@CloudShaper ,

Welcome. I find it hard to see what you are really expressing but i think you also have some feeling for the struggle. Dharmakirti i do not know.

The endless struggle to have body and mind and world in this or that condition. I belief this is the nature of mundane life, our lives. Wanting a perfect body and also a perfect soul (mind). Always busy. Trying to change things. Changing mind. Changing body. Never ever is it oke.

I had this very strong sense of (im)perfection. I now think it is a deep delusion. This need for perfection i had (and still have sometimes) is only a deep longing for grip and seeking grip in a world one experiences as imperfect including oneself and others.

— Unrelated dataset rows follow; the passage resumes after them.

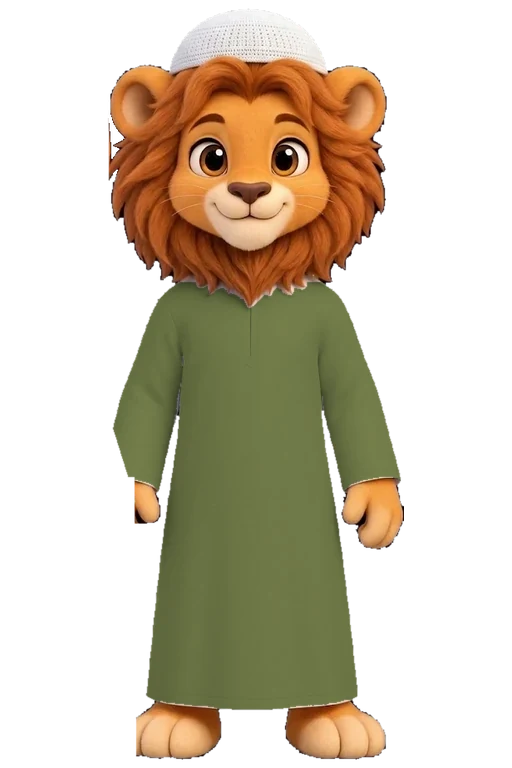
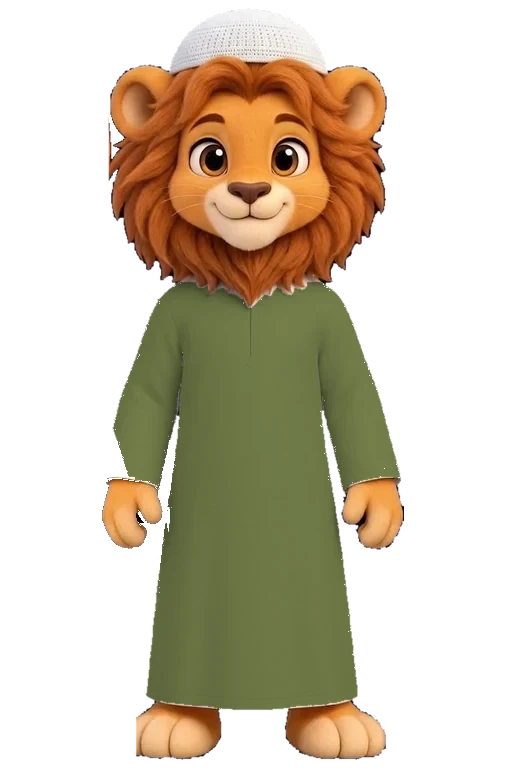
Outfits: repair the cut-off paws of the cat and the lion in the cap outfits
The cap outfits (white, blue, beige, gray, olive, with scarf) had one paw cut off for the cat and the lion. The paw is
rebuilt from the other one (mirrored); the robe is left as it is. The coloured versions share the same drawing, so the
same repair is applied to them.

Claude-Session: https://claude.ai/code/session_01F9gtU6skdPmDpAiEbNdrG8

Changed region(s): [[0.1875, 0.5938, 0.3438, 0.7188], [0.3125, 0.5938, 0.3438, 0.625]]

diff --git a/index.html b/index.html
@@ -249,7 +249,7 @@ html,body{margin:0;height:100%;background:#0b1430;color:#eef1ff;font-family:-app
 <script>
 (async()=>{
  const status=document.getElementById('status');
- const BUILD='9636xmarketart';
+ const BUILD='9637xhands';
  // Keep both locales available for safe in-app language changes.
  let SEGMENT_COUNT=67;
  const CONCURRENCY=6;
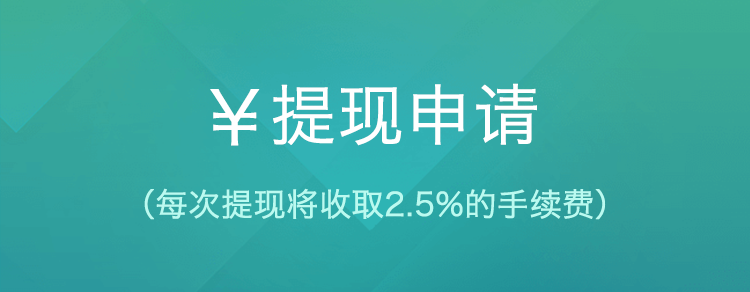
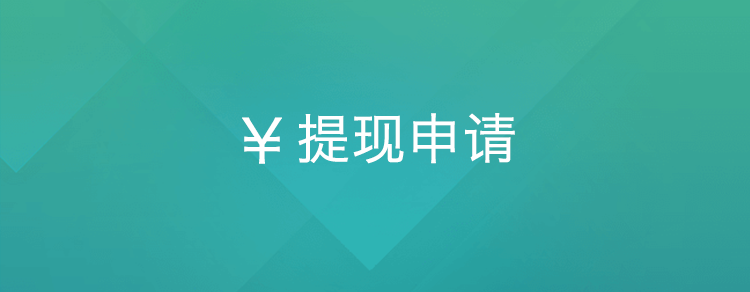
201805261440

Changed region(s): [[0.276, 0.2774, 0.736, 0.5548], [0.184, 0.6473, 0.828, 0.7705]]

diff --git a/Xiu_Game/public/css/extract.css b/Xiu_Game/public/css/extract.css
@@ -1,6 +1,6 @@
 .head_bg{
     height:25%;
-    background:url(/img/other/tixian.png?v=201805241);
+    background:url(/img/other/tixian.png);
     background-size:100% 100%;
 }
 .input_number{

diff --git a/Xiu_Game/app/Http/Controllers/BackCashController.php b/Xiu_Game/app/Http/Controllers/BackCashController.php
@@ -134,7 +134,7 @@ class BackCashController extends Controller
             else{
                 //生成订单号
                 $openid = $data[0]->wxopenid;
-                $amount = ($gold-$gold*0.025)*100;//扣除2.5%手续费
+                $amount = $gold*100;//扣除2.5%手续费
                 $orderno = WxPayConfig::MCHID . date("YmdHis");
                 //发起提现，并返回提现结果
                 $result = $this->GetExtract($openid,$orderno,$amount);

How can one not-suffer that way, if oneself, the world, others are never ever good just as they are?
There is always this inner darkness, this disappointment, with how you yourself are, others are, the world is. This is sadness, grief. One can never enjoy life this way, or one must be drunk.

This is, i feel, is the cause of all this mental suffering. There is some grief about how life is, and also how we ourselves are and others too. One just cannot live with imperfection or one has a constant sense of imperfection and therefor seeks grip in an idea of perfection such as a perfect Buddha, a perfect mind and body, a perfect livelihood, a perfect action etc.

Life becomes and is and endless struggle when the heart longs for perfection.